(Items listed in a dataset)
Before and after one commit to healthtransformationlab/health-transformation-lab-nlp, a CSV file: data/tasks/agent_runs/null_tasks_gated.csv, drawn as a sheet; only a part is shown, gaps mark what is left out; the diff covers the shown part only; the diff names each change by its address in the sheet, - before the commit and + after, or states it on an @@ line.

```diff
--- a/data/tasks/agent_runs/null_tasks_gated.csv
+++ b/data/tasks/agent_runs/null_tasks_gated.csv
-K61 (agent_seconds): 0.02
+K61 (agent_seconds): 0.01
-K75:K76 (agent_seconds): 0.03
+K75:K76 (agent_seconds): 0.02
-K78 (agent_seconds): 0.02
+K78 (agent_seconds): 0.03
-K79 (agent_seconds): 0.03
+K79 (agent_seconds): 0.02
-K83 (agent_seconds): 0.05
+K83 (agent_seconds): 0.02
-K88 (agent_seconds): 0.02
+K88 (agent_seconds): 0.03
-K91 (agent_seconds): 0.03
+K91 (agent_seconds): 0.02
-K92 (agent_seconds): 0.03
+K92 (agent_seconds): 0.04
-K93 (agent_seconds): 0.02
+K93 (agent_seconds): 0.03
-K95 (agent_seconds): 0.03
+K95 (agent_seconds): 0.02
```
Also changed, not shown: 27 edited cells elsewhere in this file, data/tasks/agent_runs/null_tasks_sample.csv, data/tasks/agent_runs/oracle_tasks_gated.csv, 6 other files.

**Work request**
Identify how many lines in the entries above include the string "shown", then state that number alone.

**Exercise answer**
2